* [WORK INSTRUCTION]
Set down the data below in full, exactly as it reads, but without the pictures.

======== SOURCE RECORDS ========

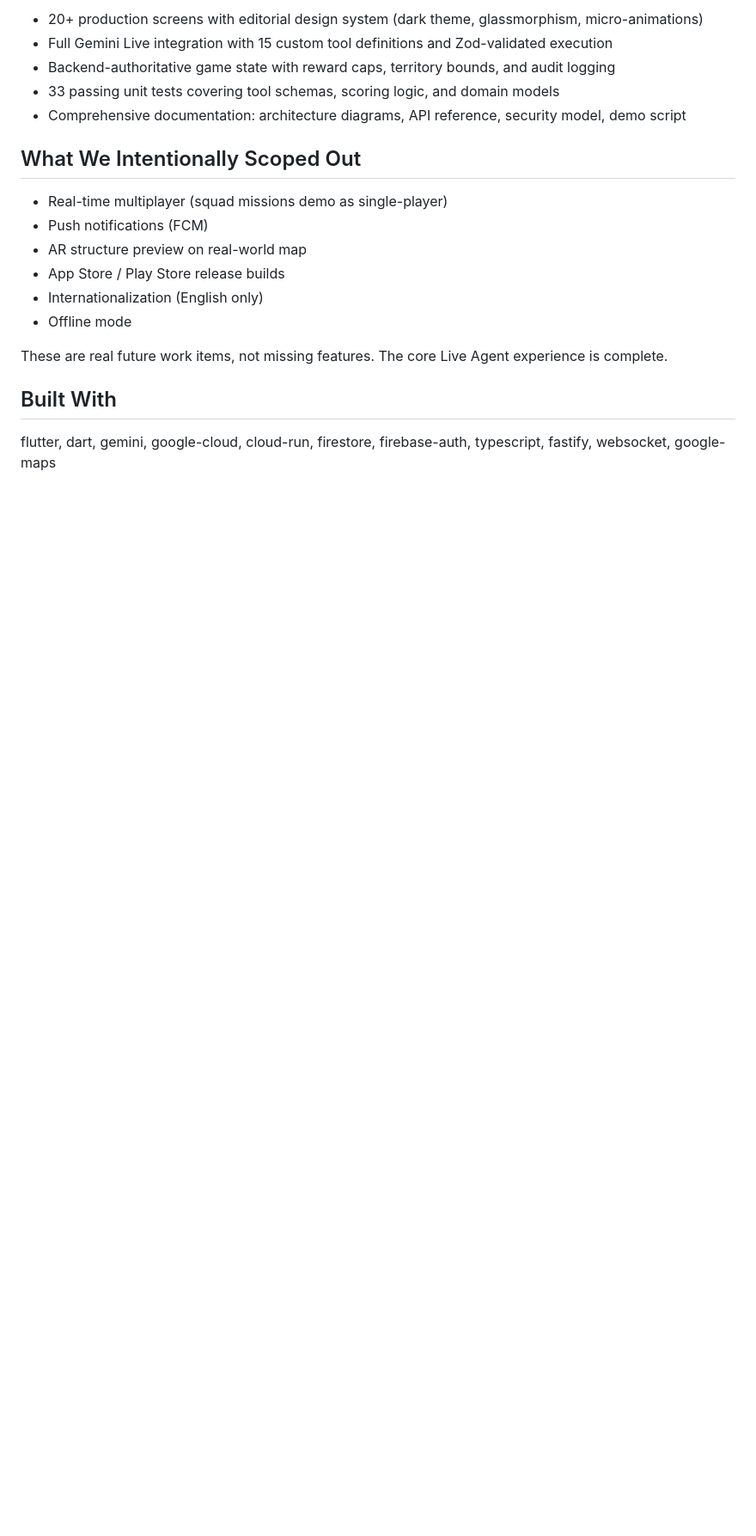
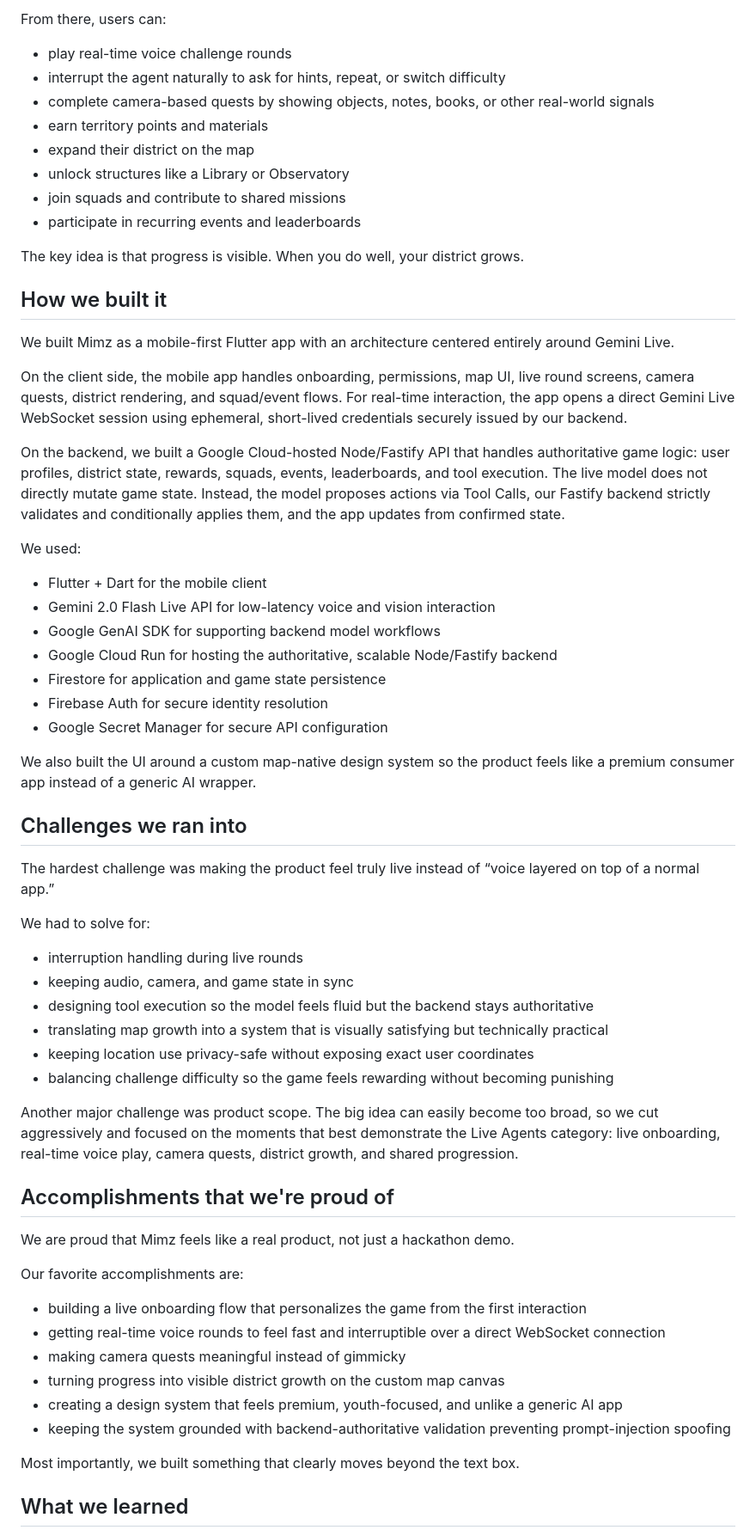
Before and after one commit to AmirmLotfy/mimz, a Markdown page: docs/HACKATHON_SUBMISSION.md, the part around one of its changes. Shown at 86% size. Rendered like a GitHub page; blank space fills up the shorter version.

Commit message:
docs: add finalized Devpost submission copy

```diff
--- a/docs/HACKATHON_SUBMISSION.md
+++ b/docs/HACKATHON_SUBMISSION.md
@@ -90,21 +14,62 @@ Learning apps are passive. Games are fun but shallow. Map games are solitary. We
 
-- 20+ production screens with editorial design system (dark theme, glassmorphism, micro-animations)
-- Full Gemini Live integration with 15 custom tool definitions and Zod-validated execution
-- Backend-authoritative game state with reward caps, territory bounds, and audit logging
-- 33 passing unit tests covering tool schemas, scoring logic, and domain models
-- Comprehensive documentation: architecture diagrams, API reference, security model, demo script
+From there, users can:
+- play real-time voice challenge rounds
+- interrupt the agent naturally to ask for hints, repeat, or switch difficulty
+- complete camera-based quests by showing objects, notes, books, or other real-world signals
+- earn territory points and materials
+- expand their district on the map
+- unlock structures like a Library or Observatory
+- join squads and contribute to shared missions
+- participate in recurring events and leaderboards
 
-## What We Intentionally Scoped Out
+The key idea is that progress is visible. When you do well, your district grows.
 
-- Real-time multiplayer (squad missions demo as single-player)
-- Push notifications (FCM)
-- AR structure preview on real-world map
-- App Store / Play Store release builds
-- Internationalization (English only)
-- Offline mode
+## How we built it
 
-These are real future work items, not missing features. The core Live Agent experience is complete.
+We built Mimz as a mobile-first Flutter app with an architecture centered entirely around Gemini Live.
 
-## Built With
+On the client side, the mobile app handles onboarding, permissions, map UI, live round screens, camera quests, district rendering, and squad/event flows. For real-time interaction, the app opens a direct Gemini Live WebSocket session using ephemeral, short-lived credentials securely issued by our backend.
 
-flutter, dart, gemini, google-cloud, cloud-run, firestore, firebase-auth, typescript, fastify, websocket, google-maps
+On the backend, we built a Google Cloud-hosted Node/Fastify API that handles authoritative game logic: user profiles, district state, rewards, squads, events, leaderboards, and tool execution. The live model does not directly mutate game state. Instead, the model proposes actions via Tool Calls, our Fastify backend strictly validates and conditionally applies them, and the app updates from confirmed state.
+
+We used:
+- Flutter + Dart for the mobile client
+- Gemini 2.0 Flash Live API for low-latency voice and vision interaction
+- Google GenAI SDK for supporting backend model workflows
+- Google Cloud Run for hosting the authoritative, scalable Node/Fastify backend
+- Firestore for application and game state persistence
+- Firebase Auth for secure identity resolution
+- Google Secret Manager for secure API configuration
+
+We also built the UI around a custom map-native design system so the product feels like a premium consumer app instead of a generic AI wrapper.
+
+## Challenges we ran into
+
+The hardest challenge was making the product feel truly live instead of “voice layered on top of a normal app.”
+
+We had to solve for:
+- interruption handling during live rounds
+- keeping audio, camera, and game state in sync
+- designing tool execution so the model feels fluid but the backend stays authoritative
+- translating map growth into a system that is visually satisfying but technically practical
+- keeping location use privacy-safe without exposing exact user coordinates
+- balancing challenge difficulty so the game feels rewarding without becoming punishing
+
+Another major challenge was product scope. The big idea can easily become too broad, so we cut aggressively and focused on the moments that best demonstrate the Live Agents category: live onboarding, real-time voice play, camera quests, district growth, and shared progression.
+
+## Accomplishments that we're proud of
+
+We are proud that Mimz feels like a real product, not just a hackathon demo.
+
+Our favorite accomplishments are:
+- building a live onboarding flow that personalizes the game from the first interaction
+- getting real-time voice rounds to feel fast and interruptible over a direct WebSocket connection
+- making camera quests meaningful instead of gimmicky
+- turning progress into visible district growth on the custom map canvas
+- creating a design system that feels premium, youth-focused, and unlike a generic AI app
+- keeping the system grounded with backend-authoritative validation preventing prompt-injection spoofing
+
+Most importantly, we built something that clearly moves beyond the text box.
+
+## What we learned
+
```
Also changed, not shown: other parts of docs/HACKATHON_SUBMISSION.md (+26 -82 lines).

========

* [PROBLEM SOLUTION]
Before and after one commit to AmirmLotfy/mimz, a Markdown page: docs/HACKATHON_SUBMISSION.md, the part around one of its changes. Shown at 86% size. Rendered like a GitHub page; blank space fills up the shorter version.

Commit message:
docs: add finalized Devpost submission copy

```diff
--- a/docs/HACKATHON_SUBMISSION.md
+++ b/docs/HACKATHON_SUBMISSION.md
@@ -90,21 +14,62 @@ Learning apps are passive. Games are fun but shallow. Map games are solitary. We
 
-- 20+ production screens with editorial design system (dark theme, glassmorphism, micro-animations)
-- Full Gemini Live integration with 15 custom tool definitions and Zod-validated execution
-- Backend-authoritative game state with reward caps, territory bounds, and audit logging
-- 33 passing unit tests covering tool schemas, scoring logic, and domain models
-- Comprehensive documentation: architecture diagrams, API reference, security model, demo script
+From there, users can:
+- play real-time voice challenge rounds
+- interrupt the agent naturally to ask for hints, repeat, or switch difficulty
+- complete camera-based quests by showing objects, notes, books, or other real-world signals
+- earn territory points and materials
+- expand their district on the map
+- unlock structures like a Library or Observatory
+- join squads and contribute to shared missions
+- participate in recurring events and leaderboards
 
-## What We Intentionally Scoped Out
+The key idea is that progress is visible. When you do well, your district grows.
 
-- Real-time multiplayer (squad missions demo as single-player)
-- Push notifications (FCM)
-- AR structure preview on real-world map
-- App Store / Play Store release builds
-- Internationalization (English only)
-- Offline mode
+## How we built it
 
-These are real future work items, not missing features. The core Live Agent experience is complete.
+We built Mimz as a mobile-first Flutter app with an architecture centered entirely around Gemini Live.
 
-## Built With
+On the client side, the mobile app handles onboarding, permissions, map UI, live round screens, camera quests, district rendering, and squad/event flows. For real-time interaction, the app opens a direct Gemini Live WebSocket session using ephemeral, short-lived credentials securely issued by our backend.
 
-flutter, dart, gemini, google-cloud, cloud-run, firestore, firebase-auth, typescript, fastify, websocket, google-maps
+On the backend, we built a Google Cloud-hosted Node/Fastify API that handles authoritative game logic: user profiles, district state, rewards, squads, events, leaderboards, and tool execution. The live model does not directly mutate game state. Instead, the model proposes actions via Tool Calls, our Fastify backend strictly validates and conditionally applies them, and the app updates from confirmed state.
+
+We used:
+- Flutter + Dart for the mobile client
+- Gemini 2.0 Flash Live API for low-latency voice and vision interaction
+- Google GenAI SDK for supporting backend model workflows
+- Google Cloud Run for hosting the authoritative, scalable Node/Fastify backend
+- Firestore for application and game state persistence
+- Firebase Auth for secure identity resolution
+- Google Secret Manager for secure API configuration
+
+We also built the UI around a custom map-native design system so the product feels like a premium consumer app instead of a generic AI wrapper.
+
+## Challenges we ran into
+
+The hardest challenge was making the product feel truly live instead of “voice layered on top of a normal app.”
+
+We had to solve for:
+- interruption handling during live rounds
+- keeping audio, camera, and game state in sync
+- designing tool execution so the model feels fluid but the backend stays authoritative
+- translating map growth into a system that is visually satisfying but technically practical
+- keeping location use privacy-safe without exposing exact user coordinates
+- balancing challenge difficulty so the game feels rewarding without becoming punishing
+
+Another major challenge was product scope. The big idea can easily become too broad, so we cut aggressively and focused on the moments that best demonstrate the Live Agents category: live onboarding, real-time voice play, camera quests, district growth, and shared progression.
+
+## Accomplishments that we're proud of
+
+We are proud that Mimz feels like a real product, not just a hackathon demo.
+
+Our favorite accomplishments are:
+- building a live onboarding flow that personalizes the game from the first interaction
+- getting real-time voice rounds to feel fast and interruptible over a direct WebSocket connection
+- making camera quests meaningful instead of gimmicky
+- turning progress into visible district growth on the custom map canvas
+- creating a design system that feels premium, youth-focused, and unlike a generic AI app
+- keeping the system grounded with backend-authoritative validation preventing prompt-injection spoofing
+
+Most importantly, we built something that clearly moves beyond the text box.
+
+## What we learned
+
```
Also changed, not shown: other parts of docs/HACKATHON_SUBMISSION.md (+26 -82 lines).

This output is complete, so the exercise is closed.